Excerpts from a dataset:
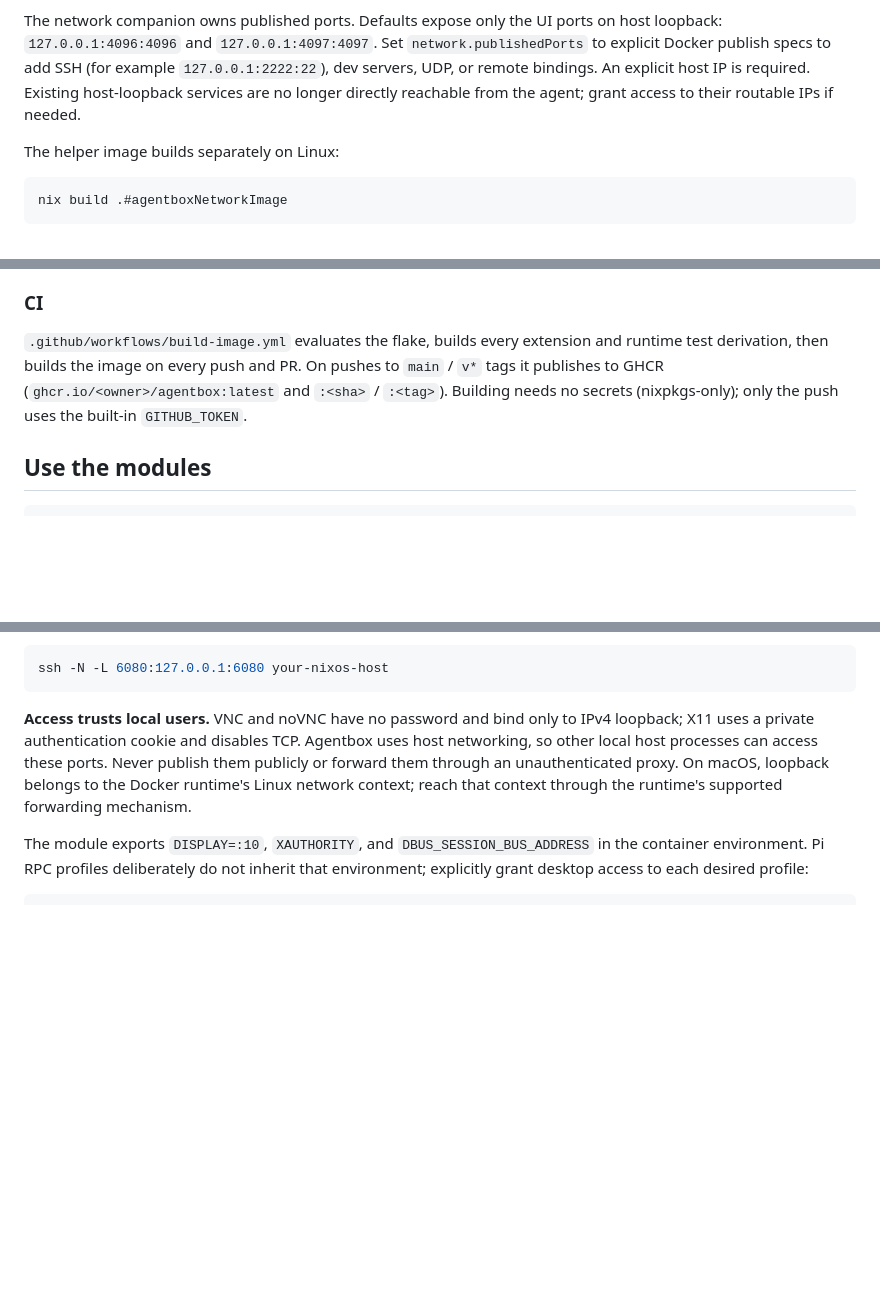
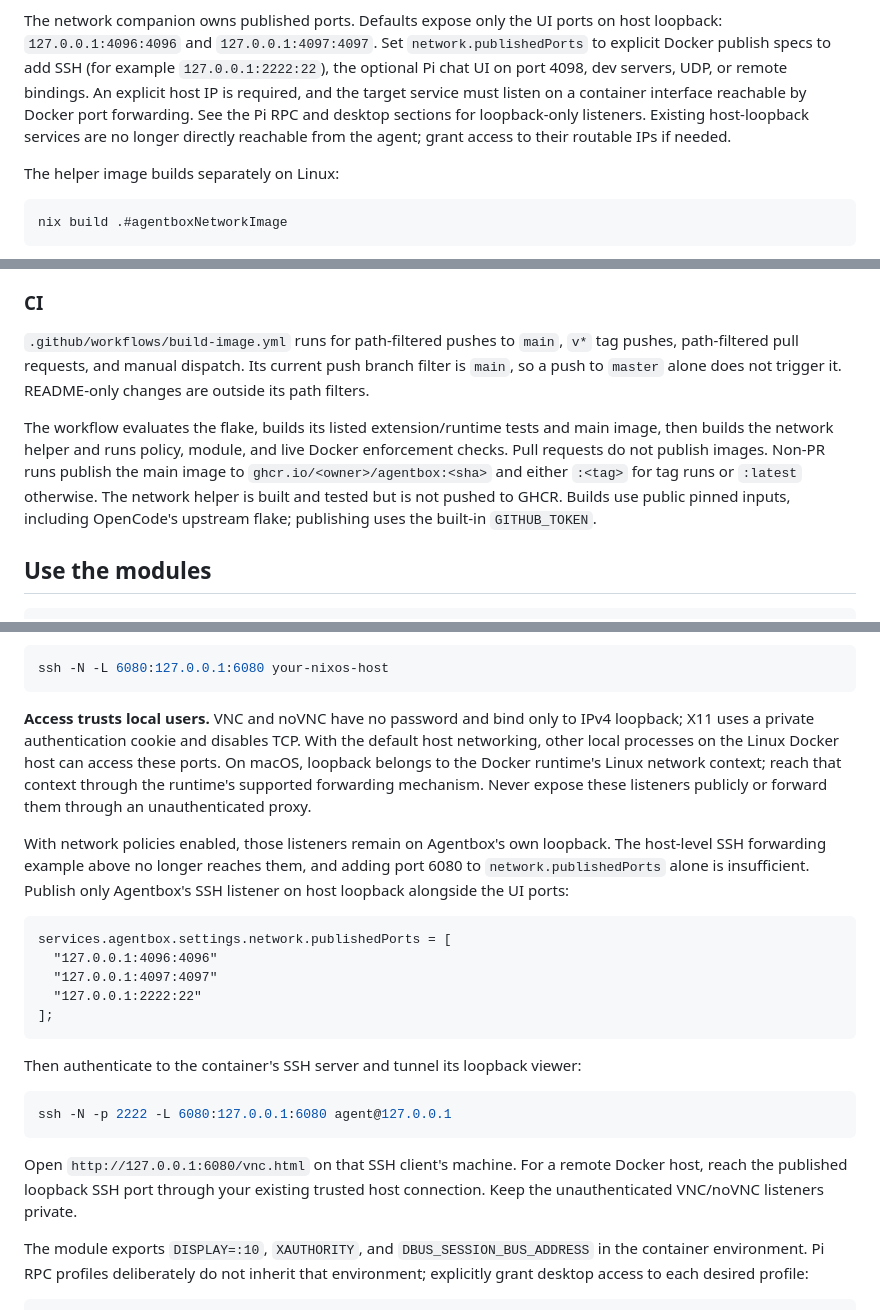
Before and after one commit to awcjack/agentbox, a Markdown page: README.md, 3 parts joined by grey strips. Rendered like a GitHub page; blank space fills up the shorter version.

Commit message:
docs: refresh runtime defaults and network access guidance

````diff
--- a/README.md
+++ b/README.md
@@ -797,9 +822,12 @@ before NAT. A firewall setup error prevents the agent from starting.
 The network companion owns published ports. Defaults expose only the UI ports
 on host loopback: `127.0.0.1:4096:4096` and `127.0.0.1:4097:4097`. Set
 `network.publishedPorts` to explicit Docker publish specs to add SSH (for
-example `127.0.0.1:2222:22`), dev servers, UDP, or remote bindings. An explicit
-host IP is required. Existing host-loopback services are no longer directly
-reachable from the agent; grant access to their routable IPs if needed.
+example `127.0.0.1:2222:22`), the optional Pi chat UI on port 4098, dev servers,
+UDP, or remote bindings. An explicit host IP is required, and the target
+service must listen on a container interface reachable by Docker port
+forwarding. See the Pi RPC and desktop sections for loopback-only listeners.
+Existing host-loopback services are no longer directly reachable from the
+agent; grant access to their routable IPs if needed.
 
 The helper image builds separately on Linux:
 
@@ -837,11 +865,18 @@ access. It requires a running Docker daemon.
 
 ### CI
 
-`.github/workflows/build-image.yml` evaluates the flake, builds every extension
-and runtime test derivation, then builds the image on every push and PR. On
-pushes to `main` / `v*` tags it publishes to GHCR
-(`ghcr.io/<owner>/agentbox:latest` and `:<sha>` / `:<tag>`). Building needs no
-secrets (nixpkgs-only); only the push uses the built-in `GITHUB_TOKEN`.
+`.github/workflows/build-image.yml` runs for path-filtered pushes to `main`,
+`v*` tag pushes, path-filtered pull requests, and manual dispatch. Its current
+push branch filter is `main`, so a push to `master` alone does not trigger it.
+README-only changes are outside its path filters.
+
+The workflow evaluates the flake, builds its listed extension/runtime tests and
+main image, then builds the network helper and runs policy, module, and live
+Docker enforcement checks. Pull requests do not publish images. Non-PR runs
+publish the main image to `ghcr.io/<owner>/agentbox:<sha>` and either `:<tag>`
+for tag runs or `:latest` otherwise. The network helper is built and tested but
+is not pushed to GHCR. Builds use public pinned inputs, including OpenCode's
+upstream flake; publishing uses the built-in `GITHUB_TOKEN`.
 
 ## Use the modules
 
@@ -961,10 +996,34 @@ ssh -N -L 6080:127.0.0.1:6080 your-nixos-host
 
 **Access trusts local users.** VNC and noVNC have no password and bind only to
 IPv4 loopback; X11 uses a private authentication cookie and disables TCP.
-Agentbox uses host networking, so other local host processes can access these
-ports. Never publish them publicly or forward them through an unauthenticated
-proxy. On macOS, loopback belongs to the Docker runtime's Linux network context;
-reach that context through the runtime's supported forwarding mechanism.
+With the default host networking, other local processes on the Linux Docker
+host can access these ports. On macOS, loopback belongs to the Docker runtime's
+Linux network context; reach that context through the runtime's supported
+forwarding mechanism. Never expose these listeners publicly or forward them
+through an unauthenticated proxy.
+
+With network policies enabled, those listeners remain on Agentbox's own
+loopback. The host-level SSH forwarding example above no longer reaches them,
+and adding port 6080 to `network.publishedPorts` alone is insufficient. Publish
+only Agentbox's SSH listener on host loopback alongside the UI ports:
+
+```nix
+services.agentbox.settings.network.publishedPorts = [
+  "127.0.0.1:4096:4096"
+  "127.0.0.1:4097:4097"
+  "127.0.0.1:2222:22"
+];
+```
+
+Then authenticate to the container's SSH server and tunnel its loopback viewer:
+
+```bash
+ssh -N -p 2222 -L 6080:127.0.0.1:6080 agent@127.0.0.1
+```
+
+Open `http://127.0.0.1:6080/vnc.html` on that SSH client's machine. For a remote
+Docker host, reach the published loopback SSH port through your existing trusted
+host connection. Keep the unauthenticated VNC/noVNC listeners private.
 
 The module exports `DISPLAY=:10`, `XAUTHORITY`, and `DBUS_SESSION_BUS_ADDRESS`
 in the container environment. Pi RPC profiles deliberately do not inherit that
````
Also changed, not shown: other parts of README.md (+36 -10 lines).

▶ **Action item**:
Exclude the pictures. Write out the remaining data exactly.

▶ **Task solution**:
Before and after one commit to awcjack/agentbox, a Markdown page: README.md, 3 parts joined by grey strips. Rendered like a GitHub page; blank space fills up the shorter version.

Commit message:
docs: refresh runtime defaults and network access guidance

````diff
--- a/README.md
+++ b/README.md
@@ -797,9 +822,12 @@ before NAT. A firewall setup error prevents the agent from starting.
 The network companion owns published ports. Defaults expose only the UI ports
 on host loopback: `127.0.0.1:4096:4096` and `127.0.0.1:4097:4097`. Set
 `network.publishedPorts` to explicit Docker publish specs to add SSH (for
-example `127.0.0.1:2222:22`), dev servers, UDP, or remote bindings. An explicit
-host IP is required. Existing host-loopback services are no longer directly
-reachable from the agent; grant access to their routable IPs if needed.
+example `127.0.0.1:2222:22`), the optional Pi chat UI on port 4098, dev servers,
+UDP, or remote bindings. An explicit host IP is required, and the target
+service must listen on a container interface reachable by Docker port
+forwarding. See the Pi RPC and desktop sections for loopback-only listeners.
+Existing host-loopback services are no longer directly reachable from the
+agent; grant access to their routable IPs if needed.
 
 The helper image builds separately on Linux:
 
@@ -837,11 +865,18 @@ access. It requires a running Docker daemon.
 
 ### CI
 
-`.github/workflows/build-image.yml` evaluates the flake, builds every extension
-and runtime test derivation, then builds the image on every push and PR. On
-pushes to `main` / `v*` tags it publishes to GHCR
-(`ghcr.io/<owner>/agentbox:latest` and `:<sha>` / `:<tag>`). Building needs no
-secrets (nixpkgs-only); only the push uses the built-in `GITHUB_TOKEN`.
+`.github/workflows/build-image.yml` runs for path-filtered pushes to `main`,
+`v*` tag pushes, path-filtered pull requests, and manual dispatch. Its current
+push branch filter is `main`, so a push to `master` alone does not trigger it.
+README-only changes are outside its path filters.
+
+The workflow evaluates the flake, builds its listed extension/runtime tests and
+main image, then builds the network helper and runs policy, module, and live
+Docker enforcement checks. Pull requests do not publish images. Non-PR runs
+publish the main image to `ghcr.io/<owner>/agentbox:<sha>` and either `:<tag>`
+for tag runs or `:latest` otherwise. The network helper is built and tested but
+is not pushed to GHCR. Builds use public pinned inputs, including OpenCode's
+upstream flake; publishing uses the built-in `GITHUB_TOKEN`.
 
 ## Use the modules
 
@@ -961,10 +996,34 @@ ssh -N -L 6080:127.0.0.1:6080 your-nixos-host
 
 **Access trusts local users.** VNC and noVNC have no password and bind only to
 IPv4 loopback; X11 uses a private authentication cookie and disables TCP.
-Agentbox uses host networking, so other local host processes can access these
-ports. Never publish them publicly or forward them through an unauthenticated
-proxy. On macOS, loopback belongs to the Docker runtime's Linux network context;
-reach that context through the runtime's supported forwarding mechanism.
+With the default host networking, other local processes on the Linux Docker
+host can access these ports. On macOS, loopback belongs to the Docker runtime's
+Linux network context; reach that context through the runtime's supported
+forwarding mechanism. Never expose these listeners publicly or forward them
+through an unauthenticated proxy.
+
+With network policies enabled, those listeners remain on Agentbox's own
+loopback. The host-level SSH forwarding example above no longer reaches them,
+and adding port 6080 to `network.publishedPorts` alone is insufficient. Publish
+only Agentbox's SSH listener on host loopback alongside the UI ports:
+
+```nix
+services.agentbox.settings.network.publishedPorts = [
+  "127.0.0.1:4096:4096"
+  "127.0.0.1:4097:4097"
+  "127.0.0.1:2222:22"
+];
+```
+
+Then authenticate to the container's SSH server and tunnel its loopback viewer:
+
+```bash
+ssh -N -p 2222 -L 6080:127.0.0.1:6080 agent@127.0.0.1
+```
+
+Open `http://127.0.0.1:6080/vnc.html` on that SSH client's machine. For a remote
+Docker host, reach the published loopback SSH port through your existing trusted
+host connection. Keep the unauthenticated VNC/noVNC listeners private.
 
 The module exports `DISPLAY=:10`, `XAUTHORITY`, and `DBUS_SESSION_BUS_ADDRESS`
 in the container environment. Pi RPC profiles deliberately do not inherit that
````
Also changed, not shown: other parts of README.md (+36 -10 lines).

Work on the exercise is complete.